### Task objective:
What you return should be the entries, unchanged, without their pictures.

### Entries shown:
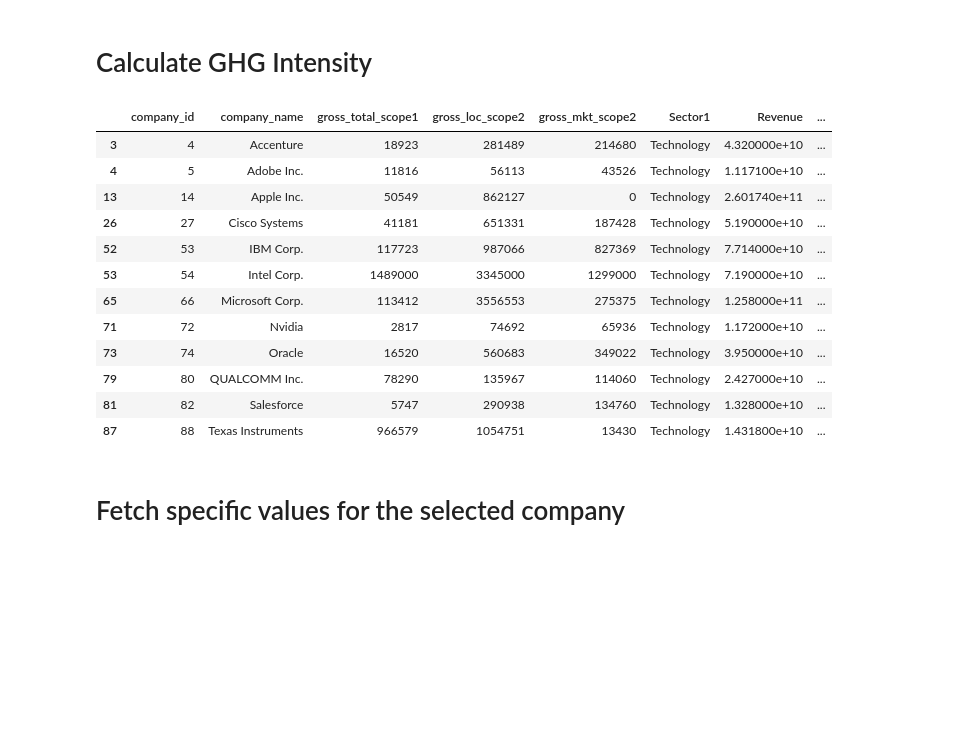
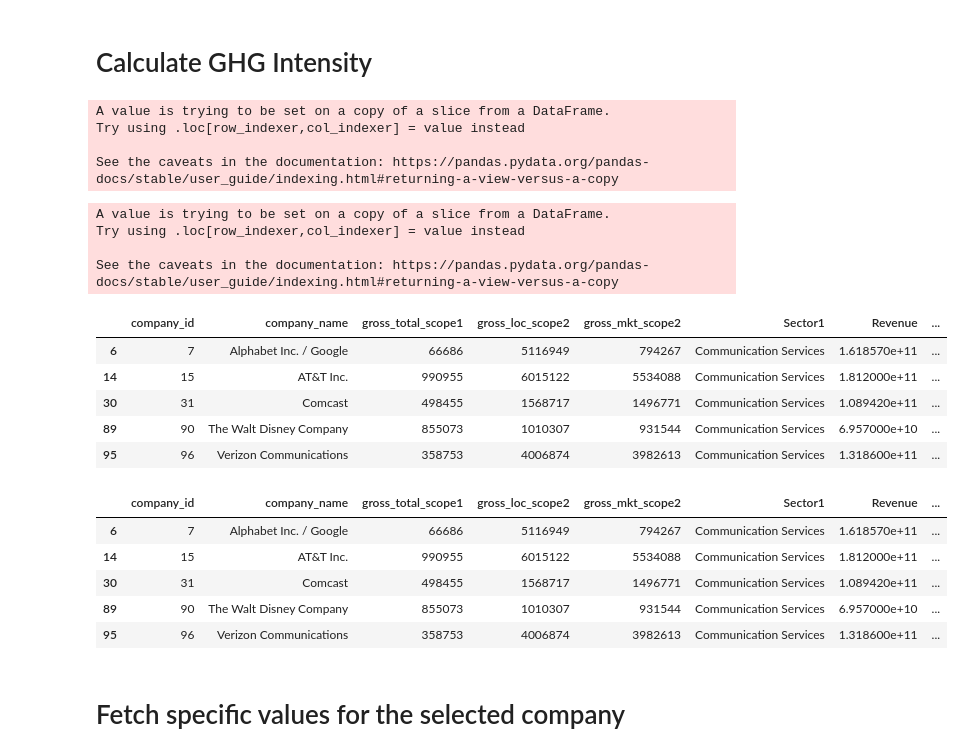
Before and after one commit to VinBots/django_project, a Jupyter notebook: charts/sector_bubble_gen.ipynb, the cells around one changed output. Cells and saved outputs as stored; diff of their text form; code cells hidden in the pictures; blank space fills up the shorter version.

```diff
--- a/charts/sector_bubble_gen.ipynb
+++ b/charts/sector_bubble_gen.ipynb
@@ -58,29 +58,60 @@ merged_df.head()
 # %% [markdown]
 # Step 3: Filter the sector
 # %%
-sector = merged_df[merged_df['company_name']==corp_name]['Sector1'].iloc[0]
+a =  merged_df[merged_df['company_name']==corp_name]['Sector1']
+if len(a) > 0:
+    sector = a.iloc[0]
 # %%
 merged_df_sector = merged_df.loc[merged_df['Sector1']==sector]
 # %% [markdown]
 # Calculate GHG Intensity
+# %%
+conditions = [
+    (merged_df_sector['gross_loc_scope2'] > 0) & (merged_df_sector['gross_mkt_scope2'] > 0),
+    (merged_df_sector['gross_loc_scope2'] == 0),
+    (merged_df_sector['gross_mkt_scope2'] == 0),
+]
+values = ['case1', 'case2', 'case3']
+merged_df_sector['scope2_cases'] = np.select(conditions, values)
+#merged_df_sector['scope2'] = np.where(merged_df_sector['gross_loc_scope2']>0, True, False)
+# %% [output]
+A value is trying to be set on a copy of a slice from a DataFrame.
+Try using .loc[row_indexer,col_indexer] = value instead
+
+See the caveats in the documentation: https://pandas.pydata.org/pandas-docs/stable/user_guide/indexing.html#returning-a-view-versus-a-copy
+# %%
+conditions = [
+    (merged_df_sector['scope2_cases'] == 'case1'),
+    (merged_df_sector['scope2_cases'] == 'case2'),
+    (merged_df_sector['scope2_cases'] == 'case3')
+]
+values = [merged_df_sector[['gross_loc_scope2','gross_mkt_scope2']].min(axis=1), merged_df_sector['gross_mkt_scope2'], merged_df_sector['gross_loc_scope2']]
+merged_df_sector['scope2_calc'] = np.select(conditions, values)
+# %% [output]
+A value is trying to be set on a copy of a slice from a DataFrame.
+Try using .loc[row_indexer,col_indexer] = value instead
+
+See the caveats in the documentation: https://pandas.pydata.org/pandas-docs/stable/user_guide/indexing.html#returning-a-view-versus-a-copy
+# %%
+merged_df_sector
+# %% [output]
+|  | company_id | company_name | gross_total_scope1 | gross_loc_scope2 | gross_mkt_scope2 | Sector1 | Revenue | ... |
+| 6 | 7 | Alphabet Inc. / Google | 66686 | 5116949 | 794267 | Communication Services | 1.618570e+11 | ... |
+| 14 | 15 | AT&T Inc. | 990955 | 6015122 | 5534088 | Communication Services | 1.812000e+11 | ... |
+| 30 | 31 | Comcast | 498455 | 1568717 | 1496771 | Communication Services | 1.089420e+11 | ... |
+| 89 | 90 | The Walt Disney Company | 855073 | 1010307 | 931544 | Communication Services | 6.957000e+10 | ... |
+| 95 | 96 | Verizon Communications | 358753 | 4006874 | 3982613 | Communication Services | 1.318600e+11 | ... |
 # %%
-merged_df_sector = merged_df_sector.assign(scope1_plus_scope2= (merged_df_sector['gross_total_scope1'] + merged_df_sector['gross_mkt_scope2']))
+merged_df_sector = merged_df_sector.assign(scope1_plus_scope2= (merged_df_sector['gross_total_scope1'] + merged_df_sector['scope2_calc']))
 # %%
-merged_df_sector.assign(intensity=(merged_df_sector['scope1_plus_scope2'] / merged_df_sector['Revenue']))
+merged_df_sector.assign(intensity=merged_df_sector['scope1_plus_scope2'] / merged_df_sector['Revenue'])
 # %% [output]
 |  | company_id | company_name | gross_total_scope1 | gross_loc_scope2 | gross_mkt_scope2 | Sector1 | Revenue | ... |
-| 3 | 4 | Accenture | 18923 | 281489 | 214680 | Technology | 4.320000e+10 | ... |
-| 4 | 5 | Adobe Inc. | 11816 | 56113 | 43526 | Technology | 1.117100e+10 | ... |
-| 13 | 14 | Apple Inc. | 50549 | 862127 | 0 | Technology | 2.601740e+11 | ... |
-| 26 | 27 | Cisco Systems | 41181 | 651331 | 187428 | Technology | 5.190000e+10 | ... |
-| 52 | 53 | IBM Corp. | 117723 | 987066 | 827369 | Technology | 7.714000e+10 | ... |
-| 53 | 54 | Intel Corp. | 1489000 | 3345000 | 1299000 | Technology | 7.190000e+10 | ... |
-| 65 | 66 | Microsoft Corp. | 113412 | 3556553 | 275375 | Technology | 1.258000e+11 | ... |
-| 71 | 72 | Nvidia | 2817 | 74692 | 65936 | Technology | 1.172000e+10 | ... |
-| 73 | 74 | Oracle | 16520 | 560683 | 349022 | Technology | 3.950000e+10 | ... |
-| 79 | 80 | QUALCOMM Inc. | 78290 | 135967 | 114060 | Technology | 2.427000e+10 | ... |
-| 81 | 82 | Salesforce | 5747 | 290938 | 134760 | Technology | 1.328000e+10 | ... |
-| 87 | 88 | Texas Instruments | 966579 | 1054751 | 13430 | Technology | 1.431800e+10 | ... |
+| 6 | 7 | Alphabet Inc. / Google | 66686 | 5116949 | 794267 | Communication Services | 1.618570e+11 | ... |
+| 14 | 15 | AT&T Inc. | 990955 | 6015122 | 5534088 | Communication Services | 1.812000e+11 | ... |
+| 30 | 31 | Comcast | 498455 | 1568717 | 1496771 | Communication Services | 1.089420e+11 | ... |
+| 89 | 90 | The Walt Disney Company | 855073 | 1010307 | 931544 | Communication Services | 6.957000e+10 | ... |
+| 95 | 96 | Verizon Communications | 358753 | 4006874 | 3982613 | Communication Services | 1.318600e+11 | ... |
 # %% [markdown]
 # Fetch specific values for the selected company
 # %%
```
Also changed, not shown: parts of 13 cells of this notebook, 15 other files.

### Solution:
Before and after one commit to VinBots/django_project, a Jupyter notebook: charts/sector_bubble_gen.ipynb, the cells around one changed output. Cells and saved outputs as stored; diff of their text form; code cells hidden in the pictures; blank space fills up the shorter version.

```diff
--- a/charts/sector_bubble_gen.ipynb
+++ b/charts/sector_bubble_gen.ipynb
@@ -58,29 +58,60 @@ merged_df.head()
 # %% [markdown]
 # Step 3: Filter the sector
 # %%
-sector = merged_df[merged_df['company_name']==corp_name]['Sector1'].iloc[0]
+a =  merged_df[merged_df['company_name']==corp_name]['Sector1']
+if len(a) > 0:
+    sector = a.iloc[0]
 # %%
 merged_df_sector = merged_df.loc[merged_df['Sector1']==sector]
 # %% [markdown]
 # Calculate GHG Intensity
+# %%
+conditions = [
+    (merged_df_sector['gross_loc_scope2'] > 0) & (merged_df_sector['gross_mkt_scope2'] > 0),
+    (merged_df_sector['gross_loc_scope2'] == 0),
+    (merged_df_sector['gross_mkt_scope2'] == 0),
+]
+values = ['case1', 'case2', 'case3']
+merged_df_sector['scope2_cases'] = np.select(conditions, values)
+#merged_df_sector['scope2'] = np.where(merged_df_sector['gross_loc_scope2']>0, True, False)
+# %% [output]
+A value is trying to be set on a copy of a slice from a DataFrame.
+Try using .loc[row_indexer,col_indexer] = value instead
+
+See the caveats in the documentation: https://pandas.pydata.org/pandas-docs/stable/user_guide/indexing.html#returning-a-view-versus-a-copy
+# %%
+conditions = [
+    (merged_df_sector['scope2_cases'] == 'case1'),
+    (merged_df_sector['scope2_cases'] == 'case2'),
+    (merged_df_sector['scope2_cases'] == 'case3')
+]
+values = [merged_df_sector[['gross_loc_scope2','gross_mkt_scope2']].min(axis=1), merged_df_sector['gross_mkt_scope2'], merged_df_sector['gross_loc_scope2']]
+merged_df_sector['scope2_calc'] = np.select(conditions, values)
+# %% [output]
+A value is trying to be set on a copy of a slice from a DataFrame.
+Try using .loc[row_indexer,col_indexer] = value instead
+
+See the caveats in the documentation: https://pandas.pydata.org/pandas-docs/stable/user_guide/indexing.html#returning-a-view-versus-a-copy
+# %%
+merged_df_sector
+# %% [output]
+|  | company_id | company_name | gross_total_scope1 | gross_loc_scope2 | gross_mkt_scope2 | Sector1 | Revenue | ... |
+| 6 | 7 | Alphabet Inc. / Google | 66686 | 5116949 | 794267 | Communication Services | 1.618570e+11 | ... |
+| 14 | 15 | AT&T Inc. | 990955 | 6015122 | 5534088 | Communication Services | 1.812000e+11 | ... |
+| 30 | 31 | Comcast | 498455 | 1568717 | 1496771 | Communication Services | 1.089420e+11 | ... |
+| 89 | 90 | The Walt Disney Company | 855073 | 1010307 | 931544 | Communication Services | 6.957000e+10 | ... |
+| 95 | 96 | Verizon Communications | 358753 | 4006874 | 3982613 | Communication Services | 1.318600e+11 | ... |
 # %%
-merged_df_sector = merged_df_sector.assign(scope1_plus_scope2= (merged_df_sector['gross_total_scope1'] + merged_df_sector['gross_mkt_scope2']))
+merged_df_sector = merged_df_sector.assign(scope1_plus_scope2= (merged_df_sector['gross_total_scope1'] + merged_df_sector['scope2_calc']))
 # %%
-merged_df_sector.assign(intensity=(merged_df_sector['scope1_plus_scope2'] / merged_df_sector['Revenue']))
+merged_df_sector.assign(intensity=merged_df_sector['scope1_plus_scope2'] / merged_df_sector['Revenue'])
 # %% [output]
 |  | company_id | company_name | gross_total_scope1 | gross_loc_scope2 | gross_mkt_scope2 | Sector1 | Revenue | ... |
-| 3 | 4 | Accenture | 18923 | 281489 | 214680 | Technology | 4.320000e+10 | ... |
-| 4 | 5 | Adobe Inc. | 11816 | 56113 | 43526 | Technology | 1.117100e+10 | ... |
-| 13 | 14 | Apple Inc. | 50549 | 862127 | 0 | Technology | 2.601740e+11 | ... |
-| 26 | 27 | Cisco Systems | 41181 | 651331 | 187428 | Technology | 5.190000e+10 | ... |
-| 52 | 53 | IBM Corp. | 117723 | 987066 | 827369 | Technology | 7.714000e+10 | ... |
-| 53 | 54 | Intel Corp. | 1489000 | 3345000 | 1299000 | Technology | 7.190000e+10 | ... |
-| 65 | 66 | Microsoft Corp. | 113412 | 3556553 | 275375 | Technology | 1.258000e+11 | ... |
-| 71 | 72 | Nvidia | 2817 | 74692 | 65936 | Technology | 1.172000e+10 | ... |
-| 73 | 74 | Oracle | 16520 | 560683 | 349022 | Technology | 3.950000e+10 | ... |
-| 79 | 80 | QUALCOMM Inc. | 78290 | 135967 | 114060 | Technology | 2.427000e+10 | ... |
-| 81 | 82 | Salesforce | 5747 | 290938 | 134760 | Technology | 1.328000e+10 | ... |
-| 87 | 88 | Texas Instruments | 966579 | 1054751 | 13430 | Technology | 1.431800e+10 | ... |
+| 6 | 7 | Alphabet Inc. / Google | 66686 | 5116949 | 794267 | Communication Services | 1.618570e+11 | ... |
+| 14 | 15 | AT&T Inc. | 990955 | 6015122 | 5534088 | Communication Services | 1.812000e+11 | ... |
+| 30 | 31 | Comcast | 498455 | 1568717 | 1496771 | Communication Services | 1.089420e+11 | ... |
+| 89 | 90 | The Walt Disney Company | 855073 | 1010307 | 931544 | Communication Services | 6.957000e+10 | ... |
+| 95 | 96 | Verizon Communications | 358753 | 4006874 | 3982613 | Communication Services | 1.318600e+11 | ... |
 # %% [markdown]
 # Fetch specific values for the selected company
 # %%
```
Also changed, not shown: parts of 13 cells of this notebook, 15 other files.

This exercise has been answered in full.